- Duration of the agreement: Belgium has a system of long-term rental contracts lasting either 1 year or 3-9 years. If you do not terminate your contract legally, it may be renewed automatically. Usually, notice needs to be given by registered letter three months before the end date of the contract. Make sure you terminate your contract on time and in the format agreed upon in the rental agreement.
- The monthly rent: The rental amount and due date for payment need to be mentioned in the rental agreement. The rent cannot be changed by the landlord. They can only index it once a year, and the increase is based on the official index.
- Additional monthly charges: You might need to pay some fees for the common areas of the building such as the hallway, elevator, garden or other joint costs that may occur in the future. These costs need to be mentioned in the rental agreement. Sometimes you will also have to pay a provision for gas, water and/or electricity.

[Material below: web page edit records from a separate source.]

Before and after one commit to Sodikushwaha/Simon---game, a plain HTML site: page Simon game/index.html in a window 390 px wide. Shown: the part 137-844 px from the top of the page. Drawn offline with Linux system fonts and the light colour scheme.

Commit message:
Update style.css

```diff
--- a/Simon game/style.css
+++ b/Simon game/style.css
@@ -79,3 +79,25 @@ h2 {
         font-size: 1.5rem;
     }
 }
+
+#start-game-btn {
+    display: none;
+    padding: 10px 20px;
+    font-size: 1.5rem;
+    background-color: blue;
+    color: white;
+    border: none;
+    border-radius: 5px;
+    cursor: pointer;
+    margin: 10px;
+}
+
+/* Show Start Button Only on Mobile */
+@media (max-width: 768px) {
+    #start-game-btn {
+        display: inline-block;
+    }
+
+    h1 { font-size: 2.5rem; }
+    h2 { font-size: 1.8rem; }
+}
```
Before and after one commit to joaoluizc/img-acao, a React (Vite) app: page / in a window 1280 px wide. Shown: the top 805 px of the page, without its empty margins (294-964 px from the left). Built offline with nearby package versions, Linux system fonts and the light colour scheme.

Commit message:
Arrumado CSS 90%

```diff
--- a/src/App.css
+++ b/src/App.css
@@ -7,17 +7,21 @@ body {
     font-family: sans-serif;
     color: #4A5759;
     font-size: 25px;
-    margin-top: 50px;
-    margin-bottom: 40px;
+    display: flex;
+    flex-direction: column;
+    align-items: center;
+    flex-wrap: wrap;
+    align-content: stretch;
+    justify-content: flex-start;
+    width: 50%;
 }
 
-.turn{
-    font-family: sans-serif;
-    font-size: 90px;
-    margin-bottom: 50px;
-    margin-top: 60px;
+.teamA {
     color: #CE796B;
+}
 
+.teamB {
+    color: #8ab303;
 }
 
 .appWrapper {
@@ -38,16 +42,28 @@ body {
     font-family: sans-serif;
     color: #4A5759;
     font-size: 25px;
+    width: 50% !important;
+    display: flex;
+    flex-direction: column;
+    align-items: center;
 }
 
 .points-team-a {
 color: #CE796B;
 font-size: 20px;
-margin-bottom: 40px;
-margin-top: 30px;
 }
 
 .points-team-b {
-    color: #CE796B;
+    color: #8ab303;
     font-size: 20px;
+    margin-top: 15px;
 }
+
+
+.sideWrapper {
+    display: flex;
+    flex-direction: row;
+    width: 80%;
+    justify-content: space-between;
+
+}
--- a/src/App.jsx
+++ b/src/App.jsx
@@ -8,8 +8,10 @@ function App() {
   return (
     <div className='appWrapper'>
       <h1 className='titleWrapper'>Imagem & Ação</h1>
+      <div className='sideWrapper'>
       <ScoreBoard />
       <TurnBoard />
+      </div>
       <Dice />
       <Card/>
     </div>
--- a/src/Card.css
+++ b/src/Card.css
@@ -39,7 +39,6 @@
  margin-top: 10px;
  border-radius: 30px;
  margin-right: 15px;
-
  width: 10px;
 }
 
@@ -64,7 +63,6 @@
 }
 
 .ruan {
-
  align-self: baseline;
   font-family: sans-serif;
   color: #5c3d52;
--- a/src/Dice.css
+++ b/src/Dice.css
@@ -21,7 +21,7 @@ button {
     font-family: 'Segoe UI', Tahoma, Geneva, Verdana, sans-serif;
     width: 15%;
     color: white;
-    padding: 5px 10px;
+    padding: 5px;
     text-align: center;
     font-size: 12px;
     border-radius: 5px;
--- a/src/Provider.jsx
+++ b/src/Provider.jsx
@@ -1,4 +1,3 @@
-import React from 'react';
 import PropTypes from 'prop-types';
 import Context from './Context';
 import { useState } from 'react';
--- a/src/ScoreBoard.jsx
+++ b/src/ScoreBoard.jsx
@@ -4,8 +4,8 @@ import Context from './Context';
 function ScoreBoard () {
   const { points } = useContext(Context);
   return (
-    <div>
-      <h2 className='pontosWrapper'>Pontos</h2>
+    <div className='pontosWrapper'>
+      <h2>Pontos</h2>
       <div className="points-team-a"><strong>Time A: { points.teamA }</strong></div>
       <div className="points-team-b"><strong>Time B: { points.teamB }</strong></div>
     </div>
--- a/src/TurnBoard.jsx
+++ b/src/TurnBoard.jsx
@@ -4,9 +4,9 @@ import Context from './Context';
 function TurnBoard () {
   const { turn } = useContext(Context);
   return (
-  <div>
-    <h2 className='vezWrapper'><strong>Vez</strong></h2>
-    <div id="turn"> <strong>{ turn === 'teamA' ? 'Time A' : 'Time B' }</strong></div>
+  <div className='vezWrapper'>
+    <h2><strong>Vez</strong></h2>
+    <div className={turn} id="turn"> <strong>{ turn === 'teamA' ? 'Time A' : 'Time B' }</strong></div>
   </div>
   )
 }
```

- Description of the property (“plaatsbeschrijving”): the rental contract must include a detailed description of the property. This needs to be completed before or within the first month that you move in. The description can either be prepared by the parties themselves or by an expert (payable service). At the end of the rental period this description will be reviewed to check if everything is still in the same condition as you found it. The description needs to be dated and signed by all parties.
Registration of the rental agreement
Both the rental agreement and the description of the property need to be legally registered. This is taken care of by the landlord. If needed, the tenant can also register the rental agreement (but there is no legal obligation to do this).
The registration can be done:
- at the local tax administration office. The Antwerp office is located at Italiëlei 4 box 3, 2000 Antwerp (opening hours are from 8 a.m. to 12 noon or by appointment: email@example.com).
- or on the website MyRent. More information can be found in Dutch on this website.
If you want to rent a house or apartment, you have to pay a security deposit after signing the rental agreement. When you move out, provided you leave the property in good condition, this deposit will be released back to you.
For rental agreements concluded before 1 January 2019, the rental deposit can be maximum two months' rent. If the tenant wants to pay the deposit in instalments, the deposit is three months' rent. For rental agreements concluded after 1 January 2019, the landlord can request a deposit of maximum three months’ rent. The most common way is to pay the total amount of the deposit into a blocked savings account in your name. The money will only be released after the bank has received a signature from the landlord.
Never pay the security deposit in cash or by direct payment into the landlord’s account.